Collinge stressed that the patients his team looked at did not have clinical evidence of Alzheimer's disease, or even some of the anatomical features of advanced Alzheimer's disease such as tau tangles. It is impossible to know whether they would have gone on to develop such symptoms if they had lived longer.
He also noted that the work he and his colleagues have published "relates to a very special situation, where people have been injected with human protein. . . . In no way is this suggesting that Alzheimer's is in any way a contagious disease."
One exception is that certain medical and surgical procedures might be able to transmit amyloid-beta seeds. Prion proteins are notoriously hard to destroy, and the same might be true for the seed protein of Alzheimer's disease, whatever it may be.
One of the important implications of the work is that it points to a need to develop assays that can identify and quantify that seed.
"We don't really know what the seed is yet," Collinge said, either in terms of its structure or in terms of how aggregation proceeds.
For now, the existence of seeds in neurodegenerative disorders is demonstrated practically – brain homogenates from disease models are injected into experimental animals and if the recipient develops neurodegenerative disease, a seed was present.
But unlike with prion proteins, there are no biochemical assays to determine there are a certain number of amyloid beta seeds per mL of brain homogenate, because the nature of the seed is unknown. Collinge said such assay development is now an "active area of research in his unit."
Some experts were skeptical that the work is indicative of amyloid seeds at all.
David Allsop of the University of Lancaster said in a prepared statement that "One possible [and indeed likely] explanation is that deposition of the 'prion protein' in CJD can result, in some cases, in the co-accumulation of β amyloid.

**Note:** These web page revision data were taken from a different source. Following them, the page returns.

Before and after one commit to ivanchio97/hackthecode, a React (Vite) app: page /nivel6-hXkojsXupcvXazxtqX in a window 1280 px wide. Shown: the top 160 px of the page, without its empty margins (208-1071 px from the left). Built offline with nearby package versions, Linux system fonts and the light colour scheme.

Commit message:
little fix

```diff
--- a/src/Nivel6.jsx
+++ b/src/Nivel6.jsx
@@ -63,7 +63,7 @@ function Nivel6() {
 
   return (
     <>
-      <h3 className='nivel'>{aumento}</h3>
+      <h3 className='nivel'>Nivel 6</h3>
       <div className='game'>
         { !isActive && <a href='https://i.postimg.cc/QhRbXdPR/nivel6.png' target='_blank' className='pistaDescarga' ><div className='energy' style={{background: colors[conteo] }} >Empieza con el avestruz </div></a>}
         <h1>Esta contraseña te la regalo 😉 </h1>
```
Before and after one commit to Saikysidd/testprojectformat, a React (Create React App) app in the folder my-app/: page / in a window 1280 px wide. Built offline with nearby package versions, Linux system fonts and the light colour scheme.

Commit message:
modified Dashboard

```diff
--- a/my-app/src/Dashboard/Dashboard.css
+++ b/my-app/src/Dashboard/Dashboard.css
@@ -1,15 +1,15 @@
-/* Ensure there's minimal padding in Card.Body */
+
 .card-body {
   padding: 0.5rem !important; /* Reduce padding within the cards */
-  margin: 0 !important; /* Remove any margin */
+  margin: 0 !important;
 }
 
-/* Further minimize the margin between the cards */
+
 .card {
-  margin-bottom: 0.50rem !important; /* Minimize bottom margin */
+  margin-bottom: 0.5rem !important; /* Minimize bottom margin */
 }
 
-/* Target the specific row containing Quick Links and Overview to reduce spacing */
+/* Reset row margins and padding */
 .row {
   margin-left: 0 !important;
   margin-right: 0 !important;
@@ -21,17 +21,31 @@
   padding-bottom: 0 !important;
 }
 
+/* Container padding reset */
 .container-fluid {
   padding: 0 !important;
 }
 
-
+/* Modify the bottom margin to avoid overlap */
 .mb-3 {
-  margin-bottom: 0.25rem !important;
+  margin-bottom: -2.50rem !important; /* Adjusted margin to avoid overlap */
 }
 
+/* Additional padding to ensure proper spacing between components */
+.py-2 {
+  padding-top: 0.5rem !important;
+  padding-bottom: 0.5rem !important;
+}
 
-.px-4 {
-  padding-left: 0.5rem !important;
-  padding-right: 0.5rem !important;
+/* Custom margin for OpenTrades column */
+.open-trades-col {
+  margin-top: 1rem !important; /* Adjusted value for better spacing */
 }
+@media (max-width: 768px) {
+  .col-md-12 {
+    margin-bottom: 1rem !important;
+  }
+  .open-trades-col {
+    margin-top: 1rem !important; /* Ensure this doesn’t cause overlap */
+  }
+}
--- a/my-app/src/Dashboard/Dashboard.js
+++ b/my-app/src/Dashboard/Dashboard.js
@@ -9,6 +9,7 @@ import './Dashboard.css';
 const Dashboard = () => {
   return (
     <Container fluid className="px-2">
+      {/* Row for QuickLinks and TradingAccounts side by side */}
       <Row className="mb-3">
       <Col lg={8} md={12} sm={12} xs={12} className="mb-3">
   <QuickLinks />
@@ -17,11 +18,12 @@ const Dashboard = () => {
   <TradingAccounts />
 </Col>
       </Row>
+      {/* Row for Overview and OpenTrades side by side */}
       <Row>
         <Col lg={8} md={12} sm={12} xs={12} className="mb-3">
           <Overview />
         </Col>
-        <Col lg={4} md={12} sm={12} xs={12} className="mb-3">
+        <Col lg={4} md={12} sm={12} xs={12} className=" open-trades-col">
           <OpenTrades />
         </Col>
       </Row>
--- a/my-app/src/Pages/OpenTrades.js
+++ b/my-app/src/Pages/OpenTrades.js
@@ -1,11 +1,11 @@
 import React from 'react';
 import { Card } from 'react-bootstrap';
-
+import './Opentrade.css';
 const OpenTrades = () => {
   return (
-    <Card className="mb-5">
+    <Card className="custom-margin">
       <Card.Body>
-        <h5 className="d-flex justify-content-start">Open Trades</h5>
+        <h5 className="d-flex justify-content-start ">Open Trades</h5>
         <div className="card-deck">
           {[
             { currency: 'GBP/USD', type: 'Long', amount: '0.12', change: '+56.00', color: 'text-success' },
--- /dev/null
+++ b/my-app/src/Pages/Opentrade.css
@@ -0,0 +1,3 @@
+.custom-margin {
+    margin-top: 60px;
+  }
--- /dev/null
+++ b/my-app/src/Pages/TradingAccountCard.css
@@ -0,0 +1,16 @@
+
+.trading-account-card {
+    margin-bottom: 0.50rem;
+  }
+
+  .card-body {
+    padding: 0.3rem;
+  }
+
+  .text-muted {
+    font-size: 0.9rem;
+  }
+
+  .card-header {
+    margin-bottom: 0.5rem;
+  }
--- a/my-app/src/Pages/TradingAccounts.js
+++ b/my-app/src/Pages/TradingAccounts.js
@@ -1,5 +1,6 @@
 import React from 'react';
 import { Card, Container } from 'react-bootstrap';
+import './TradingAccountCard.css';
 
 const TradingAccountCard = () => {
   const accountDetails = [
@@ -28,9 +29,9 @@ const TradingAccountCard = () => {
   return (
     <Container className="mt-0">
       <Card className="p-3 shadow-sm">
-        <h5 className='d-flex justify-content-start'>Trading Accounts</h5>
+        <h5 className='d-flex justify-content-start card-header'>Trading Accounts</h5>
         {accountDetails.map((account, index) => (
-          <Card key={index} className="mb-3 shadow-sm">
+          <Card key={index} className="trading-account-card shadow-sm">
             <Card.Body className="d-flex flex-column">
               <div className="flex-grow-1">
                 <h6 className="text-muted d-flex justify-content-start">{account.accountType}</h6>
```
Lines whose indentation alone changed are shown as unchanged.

It is very well known from other studies that one type of rogue protein (in this case the prion protein) can predispose to accumulation of another (in this case beta amyloid)."
But Collinge said he thought such a trigger hypothesis was unlikely.
"There was no coincidence of the pathologies, they were in different parts of the brain, and so it didn't look like they were directly related," he told reporters.
Scientifically, Collinge said, the work is "illustrating this growing paradigm shift," where researchers increasingly realize that seeding may play a role in a number of neurodegenerative diseases. (See BioWorld Today, Sept. 22, 2006.)
"We used to think of prion disease as being very special" in being seeded by multiple potential mechanisms, Collinge said. "What we're now coming around to realize is that these proteopathic seeds which can grow and spread in the brain may well be relevant to Alzheimer's disease, Parkinson's disease, and some other neurodegenerative diseases as well."
Seeding's possible broader contribution to neurodegeneration might also open up new therapeutic avenues.
In prion diseases, there is some evidence that targeting normal prion protein can halt and even reverse the course of prion disease.
Prion disease progresses because misfolded versions of prion proteins induce misfolding in normal prion proteins they come into contact with, and "you can stop these protein polymerizations by sequestering the normal protein and preventing it acting as fuel," Collinge said.
His team hopes to start clinical testing of antibodies that sequester normal prion protein within the next year.
"There's in principle no reason something similar shouldn't work in Alzheimer's disease," he said.
In Alzheimer's disease, attempts to break up amyloid plaques have focused on the aggregates themselves, and on the misprocessed protein – attempts that, as Collinge rather delicately put it, "have not been particularly successful."